Thursday, May 11, 2006

"Exactly what are you a doctor of, Mr Venkman?"

The UK is currently experiencing a creationist invasion, so perhaps it isn't surprising that one of their institutes of higher learning is introducing a course that treads a fine line between fringe science and pseudoscience. As part of their Masters of Science in parapsychology, students at Coventry University will be investigating the existence of ghosts:

For instance, some will investigate haunted houses, looking at statistics on which parts of buildings provide the most sightings.

Extra-sensory perception - where two people seem to communicate without using sound, vision, touch or smell - will also be looked at.

Dr Lawrence said: "We've got to look at what people are experiencing.

"No one has bothered to look, so people's view of the world has been divided into two components: the secular and humanist, and the religious.

"We've got to look at the middle ground, otherwise all you have is Richard Dawkins (professor of the public understanding of science at Oxford University) or the Pope."

I don't believe in the existence of ghosts in the same capacity that I don't believe in God, Santa Claus, or the Tooth Fairy. Nevertheless, I have had a mild fascination with most things paranormal, ever since school camp in Year Five when we stayed at the Old York Hospital, but particularly with "true ghost stories." It's a harmless vice--and one that takes me back to childhood days when I took such matters more seriously. (And this book is compulsory toilet reading material in my house!) According to the Skeptic's Dictionary:
A ghost is an alleged disembodied spirit of a dead persons. Ghosts are often depicted as inhabiting haunted houses, especially houses where murders have occurred. Why some murder victims would stick around for eternity to haunt a place while others seem to evaporate is one of the great mysteries of existence.

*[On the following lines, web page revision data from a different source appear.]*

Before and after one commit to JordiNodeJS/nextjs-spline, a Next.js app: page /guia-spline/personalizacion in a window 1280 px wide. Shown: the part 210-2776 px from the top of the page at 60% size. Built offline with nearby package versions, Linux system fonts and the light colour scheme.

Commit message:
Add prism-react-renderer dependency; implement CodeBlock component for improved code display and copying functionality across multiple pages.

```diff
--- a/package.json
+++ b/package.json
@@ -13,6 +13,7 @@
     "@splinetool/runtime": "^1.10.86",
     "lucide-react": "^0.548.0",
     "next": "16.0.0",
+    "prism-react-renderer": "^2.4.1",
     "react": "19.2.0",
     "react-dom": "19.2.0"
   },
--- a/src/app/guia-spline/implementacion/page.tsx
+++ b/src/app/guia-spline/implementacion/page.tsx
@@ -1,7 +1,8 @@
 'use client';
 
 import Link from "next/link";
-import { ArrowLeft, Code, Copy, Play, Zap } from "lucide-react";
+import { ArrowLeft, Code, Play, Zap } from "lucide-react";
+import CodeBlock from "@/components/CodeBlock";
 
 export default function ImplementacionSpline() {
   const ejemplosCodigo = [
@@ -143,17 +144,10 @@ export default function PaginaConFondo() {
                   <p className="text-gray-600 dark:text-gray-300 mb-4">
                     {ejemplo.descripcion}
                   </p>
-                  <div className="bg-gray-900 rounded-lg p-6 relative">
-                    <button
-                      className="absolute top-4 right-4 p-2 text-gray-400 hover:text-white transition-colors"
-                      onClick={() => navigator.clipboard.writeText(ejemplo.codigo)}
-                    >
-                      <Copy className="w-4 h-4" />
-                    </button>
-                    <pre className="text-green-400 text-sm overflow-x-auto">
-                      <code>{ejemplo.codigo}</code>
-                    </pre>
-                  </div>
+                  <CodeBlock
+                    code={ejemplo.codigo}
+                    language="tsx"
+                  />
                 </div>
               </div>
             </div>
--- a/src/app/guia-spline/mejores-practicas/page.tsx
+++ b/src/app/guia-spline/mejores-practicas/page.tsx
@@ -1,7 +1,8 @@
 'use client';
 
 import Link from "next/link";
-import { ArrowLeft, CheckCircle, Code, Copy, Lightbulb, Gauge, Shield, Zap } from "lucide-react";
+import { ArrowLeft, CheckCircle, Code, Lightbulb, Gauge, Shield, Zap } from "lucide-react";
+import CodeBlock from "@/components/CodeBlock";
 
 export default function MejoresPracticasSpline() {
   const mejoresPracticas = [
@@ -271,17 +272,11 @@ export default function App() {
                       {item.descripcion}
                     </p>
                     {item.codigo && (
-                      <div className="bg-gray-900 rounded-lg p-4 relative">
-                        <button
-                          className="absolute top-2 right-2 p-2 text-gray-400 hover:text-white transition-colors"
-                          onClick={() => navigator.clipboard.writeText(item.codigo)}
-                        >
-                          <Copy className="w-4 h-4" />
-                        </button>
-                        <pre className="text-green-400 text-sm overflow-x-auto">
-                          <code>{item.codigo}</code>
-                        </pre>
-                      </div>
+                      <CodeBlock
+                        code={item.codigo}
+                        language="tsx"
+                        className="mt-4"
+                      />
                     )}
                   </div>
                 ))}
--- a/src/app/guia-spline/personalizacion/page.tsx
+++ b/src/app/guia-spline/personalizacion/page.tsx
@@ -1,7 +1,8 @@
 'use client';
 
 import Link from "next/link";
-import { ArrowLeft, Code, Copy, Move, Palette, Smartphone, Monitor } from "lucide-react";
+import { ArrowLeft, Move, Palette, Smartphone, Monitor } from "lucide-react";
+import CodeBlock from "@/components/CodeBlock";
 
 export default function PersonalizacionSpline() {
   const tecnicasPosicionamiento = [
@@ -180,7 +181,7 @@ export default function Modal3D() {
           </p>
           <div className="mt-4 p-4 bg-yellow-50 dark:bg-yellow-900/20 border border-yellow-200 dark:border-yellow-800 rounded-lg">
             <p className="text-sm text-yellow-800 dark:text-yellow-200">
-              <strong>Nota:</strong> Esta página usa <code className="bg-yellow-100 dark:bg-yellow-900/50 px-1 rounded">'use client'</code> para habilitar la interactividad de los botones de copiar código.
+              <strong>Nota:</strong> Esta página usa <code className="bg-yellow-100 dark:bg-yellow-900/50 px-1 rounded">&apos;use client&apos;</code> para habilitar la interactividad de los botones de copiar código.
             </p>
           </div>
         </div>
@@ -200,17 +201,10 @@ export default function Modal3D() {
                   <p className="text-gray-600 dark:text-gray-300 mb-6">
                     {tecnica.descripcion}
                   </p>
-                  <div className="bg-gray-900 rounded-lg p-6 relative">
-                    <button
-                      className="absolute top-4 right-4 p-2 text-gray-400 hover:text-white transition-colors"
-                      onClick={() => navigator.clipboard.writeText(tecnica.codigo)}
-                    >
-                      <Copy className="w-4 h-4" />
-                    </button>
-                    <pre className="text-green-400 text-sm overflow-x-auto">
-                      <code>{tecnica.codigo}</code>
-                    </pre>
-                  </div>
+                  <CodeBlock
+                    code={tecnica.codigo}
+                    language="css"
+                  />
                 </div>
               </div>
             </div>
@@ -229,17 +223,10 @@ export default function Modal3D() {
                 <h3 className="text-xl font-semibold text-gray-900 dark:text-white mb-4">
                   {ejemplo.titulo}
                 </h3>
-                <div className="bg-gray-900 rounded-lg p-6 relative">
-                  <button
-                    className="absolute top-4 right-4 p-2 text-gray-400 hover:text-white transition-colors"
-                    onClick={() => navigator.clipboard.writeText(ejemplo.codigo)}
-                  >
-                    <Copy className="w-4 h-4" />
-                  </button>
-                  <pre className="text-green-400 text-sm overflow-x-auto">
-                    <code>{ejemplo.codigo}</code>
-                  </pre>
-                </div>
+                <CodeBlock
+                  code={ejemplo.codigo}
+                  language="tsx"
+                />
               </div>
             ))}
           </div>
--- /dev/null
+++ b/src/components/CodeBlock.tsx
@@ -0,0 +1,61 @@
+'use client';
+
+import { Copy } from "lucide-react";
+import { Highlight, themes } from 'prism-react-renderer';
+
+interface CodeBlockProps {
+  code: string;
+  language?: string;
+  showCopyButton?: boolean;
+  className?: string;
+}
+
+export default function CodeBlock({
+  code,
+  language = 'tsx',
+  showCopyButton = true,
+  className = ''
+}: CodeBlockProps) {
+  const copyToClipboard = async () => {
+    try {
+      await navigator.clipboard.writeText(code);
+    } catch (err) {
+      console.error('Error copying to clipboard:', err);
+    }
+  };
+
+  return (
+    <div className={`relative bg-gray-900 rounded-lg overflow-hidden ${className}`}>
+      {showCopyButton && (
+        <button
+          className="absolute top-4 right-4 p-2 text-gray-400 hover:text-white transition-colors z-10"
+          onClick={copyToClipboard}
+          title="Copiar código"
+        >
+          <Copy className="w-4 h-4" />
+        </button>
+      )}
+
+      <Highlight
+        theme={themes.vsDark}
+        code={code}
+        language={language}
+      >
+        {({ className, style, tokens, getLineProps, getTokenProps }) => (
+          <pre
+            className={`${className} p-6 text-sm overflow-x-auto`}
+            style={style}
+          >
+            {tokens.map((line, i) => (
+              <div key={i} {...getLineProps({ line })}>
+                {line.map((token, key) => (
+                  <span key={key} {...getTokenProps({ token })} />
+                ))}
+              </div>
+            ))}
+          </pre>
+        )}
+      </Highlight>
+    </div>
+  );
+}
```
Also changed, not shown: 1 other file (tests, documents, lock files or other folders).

Many people report physical changes in haunted places, especially a feeling of a presence accompanied by temperature drop and hearing unaccountable sounds. They are not imagining things. Most hauntings occur in old buildings, which tend to be drafty. Scientists who have investigated haunted places account for both the temperature changes and the sounds by finding sources of the drafts, such as empty spaces behind walls or currents set in motion by low frequency sound waves produced by such mundane objects as extraction fans.

Some ghost experiences are attributed to sleep paralysis.

But we don't need to be such spoil-sports. If you have a "true ghost story" to share, feel free . . .